Stored data entries
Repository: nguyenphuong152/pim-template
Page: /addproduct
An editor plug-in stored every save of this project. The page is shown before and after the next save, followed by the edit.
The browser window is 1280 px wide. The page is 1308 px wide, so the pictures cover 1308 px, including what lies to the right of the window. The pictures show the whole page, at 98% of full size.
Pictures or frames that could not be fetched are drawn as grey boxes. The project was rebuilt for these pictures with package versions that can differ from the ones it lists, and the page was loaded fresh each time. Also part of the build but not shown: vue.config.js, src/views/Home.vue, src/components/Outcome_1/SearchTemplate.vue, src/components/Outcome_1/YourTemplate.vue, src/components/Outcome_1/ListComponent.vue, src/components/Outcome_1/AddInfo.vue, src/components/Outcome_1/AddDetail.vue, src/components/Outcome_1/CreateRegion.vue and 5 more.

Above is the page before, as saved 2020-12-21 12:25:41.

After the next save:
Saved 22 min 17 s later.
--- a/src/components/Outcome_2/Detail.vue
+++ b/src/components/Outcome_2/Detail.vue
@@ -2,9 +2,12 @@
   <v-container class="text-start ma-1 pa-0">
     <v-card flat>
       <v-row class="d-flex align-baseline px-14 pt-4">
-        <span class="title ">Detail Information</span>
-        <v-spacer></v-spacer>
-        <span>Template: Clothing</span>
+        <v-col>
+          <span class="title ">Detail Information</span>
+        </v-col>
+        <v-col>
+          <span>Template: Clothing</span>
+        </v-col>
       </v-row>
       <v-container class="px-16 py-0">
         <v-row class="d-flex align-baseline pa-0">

...

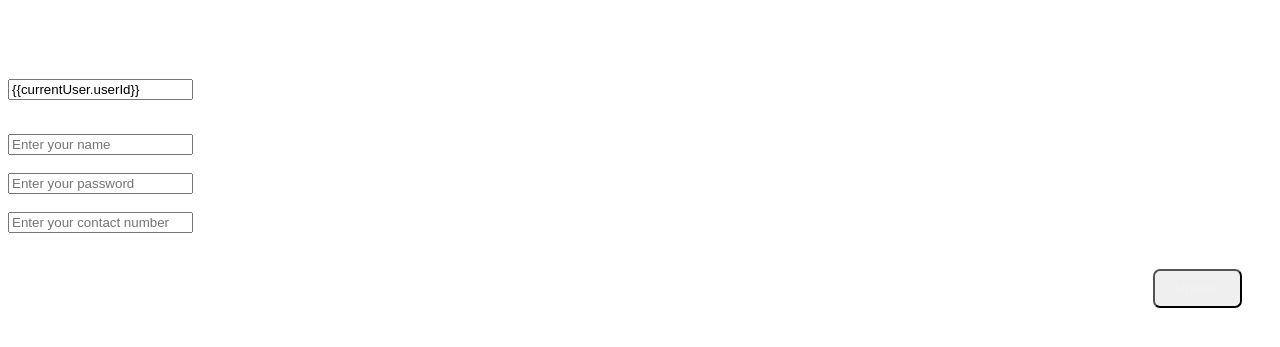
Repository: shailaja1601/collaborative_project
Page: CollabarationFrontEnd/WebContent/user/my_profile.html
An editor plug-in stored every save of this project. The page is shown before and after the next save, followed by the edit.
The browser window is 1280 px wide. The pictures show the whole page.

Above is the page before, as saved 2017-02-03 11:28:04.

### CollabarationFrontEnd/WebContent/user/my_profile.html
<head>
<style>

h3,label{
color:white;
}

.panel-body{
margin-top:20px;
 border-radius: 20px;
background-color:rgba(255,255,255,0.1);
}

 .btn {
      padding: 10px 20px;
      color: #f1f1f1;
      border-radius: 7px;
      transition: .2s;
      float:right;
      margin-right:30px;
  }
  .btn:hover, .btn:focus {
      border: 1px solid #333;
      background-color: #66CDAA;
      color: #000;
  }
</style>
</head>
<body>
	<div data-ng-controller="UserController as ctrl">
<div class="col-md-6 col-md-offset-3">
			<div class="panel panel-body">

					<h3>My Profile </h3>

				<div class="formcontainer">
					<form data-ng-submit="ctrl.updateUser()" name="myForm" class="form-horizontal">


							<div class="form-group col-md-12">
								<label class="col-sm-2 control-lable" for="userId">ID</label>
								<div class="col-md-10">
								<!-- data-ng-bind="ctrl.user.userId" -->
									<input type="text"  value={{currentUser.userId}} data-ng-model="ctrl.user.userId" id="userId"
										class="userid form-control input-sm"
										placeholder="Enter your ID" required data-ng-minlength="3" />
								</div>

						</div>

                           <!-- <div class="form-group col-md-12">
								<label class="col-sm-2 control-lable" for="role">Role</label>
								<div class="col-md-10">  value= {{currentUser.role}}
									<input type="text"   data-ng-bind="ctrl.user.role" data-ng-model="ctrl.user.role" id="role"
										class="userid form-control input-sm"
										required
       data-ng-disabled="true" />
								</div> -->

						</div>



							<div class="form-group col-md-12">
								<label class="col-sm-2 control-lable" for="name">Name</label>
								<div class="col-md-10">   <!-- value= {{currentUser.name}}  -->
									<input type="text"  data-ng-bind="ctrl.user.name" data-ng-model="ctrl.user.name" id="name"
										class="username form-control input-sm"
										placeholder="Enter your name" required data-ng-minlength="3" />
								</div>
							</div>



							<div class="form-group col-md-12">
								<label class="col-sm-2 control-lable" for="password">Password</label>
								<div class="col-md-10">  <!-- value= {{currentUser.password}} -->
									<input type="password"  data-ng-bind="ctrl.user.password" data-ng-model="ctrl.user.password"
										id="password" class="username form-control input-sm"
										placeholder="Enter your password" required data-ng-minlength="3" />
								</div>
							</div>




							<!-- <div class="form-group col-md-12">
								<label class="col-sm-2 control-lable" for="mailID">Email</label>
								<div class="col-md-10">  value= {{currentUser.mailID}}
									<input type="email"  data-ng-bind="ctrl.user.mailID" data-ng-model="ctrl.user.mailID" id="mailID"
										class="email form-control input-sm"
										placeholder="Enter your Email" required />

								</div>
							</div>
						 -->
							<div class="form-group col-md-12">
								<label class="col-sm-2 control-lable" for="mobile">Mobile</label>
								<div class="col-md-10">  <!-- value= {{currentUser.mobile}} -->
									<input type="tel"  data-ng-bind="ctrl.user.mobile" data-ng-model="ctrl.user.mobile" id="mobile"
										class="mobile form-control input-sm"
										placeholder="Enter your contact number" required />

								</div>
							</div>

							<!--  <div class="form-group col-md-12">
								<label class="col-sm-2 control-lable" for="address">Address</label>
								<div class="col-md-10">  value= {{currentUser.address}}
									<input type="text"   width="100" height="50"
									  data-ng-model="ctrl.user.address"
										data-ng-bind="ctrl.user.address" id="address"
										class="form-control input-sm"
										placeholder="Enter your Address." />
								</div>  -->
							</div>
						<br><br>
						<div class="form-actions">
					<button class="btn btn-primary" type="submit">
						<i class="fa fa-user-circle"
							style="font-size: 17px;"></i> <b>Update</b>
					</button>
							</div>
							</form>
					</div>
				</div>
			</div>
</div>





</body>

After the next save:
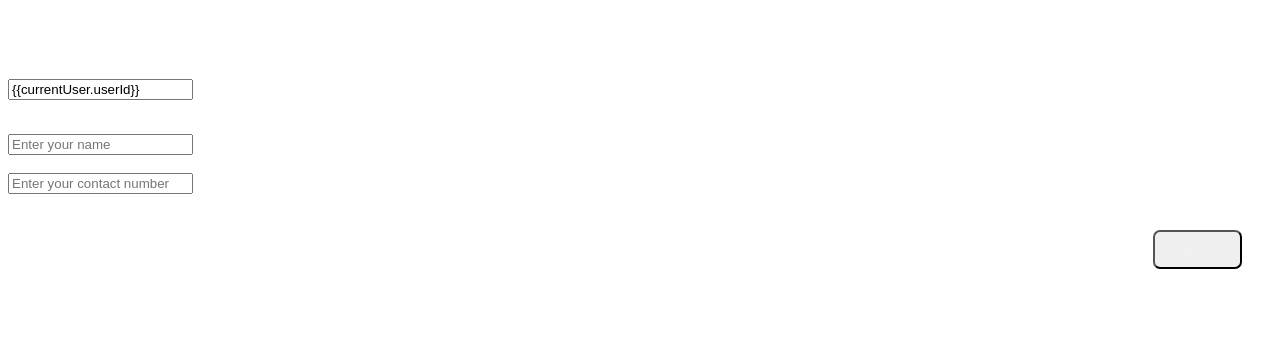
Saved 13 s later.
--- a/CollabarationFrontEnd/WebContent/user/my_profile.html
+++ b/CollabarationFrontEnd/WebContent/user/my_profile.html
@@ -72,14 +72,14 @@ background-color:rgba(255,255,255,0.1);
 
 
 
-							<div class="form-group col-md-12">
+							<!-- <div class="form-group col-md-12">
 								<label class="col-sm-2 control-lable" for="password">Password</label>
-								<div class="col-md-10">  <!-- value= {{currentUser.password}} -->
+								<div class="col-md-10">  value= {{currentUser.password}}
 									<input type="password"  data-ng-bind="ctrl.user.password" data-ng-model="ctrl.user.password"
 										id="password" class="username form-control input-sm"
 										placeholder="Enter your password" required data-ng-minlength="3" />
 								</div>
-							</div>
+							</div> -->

How to complete this task
Copy whichever lines of the records above contain the word "color".

Response area
color:white;
background-color:rgba(255,255,255,0.1);
      color: #f1f1f1;
      background-color: #66CDAA;
      color: #000;
@@ -72,14 +72,14 @@ background-color:rgba(255,255,255,0.1);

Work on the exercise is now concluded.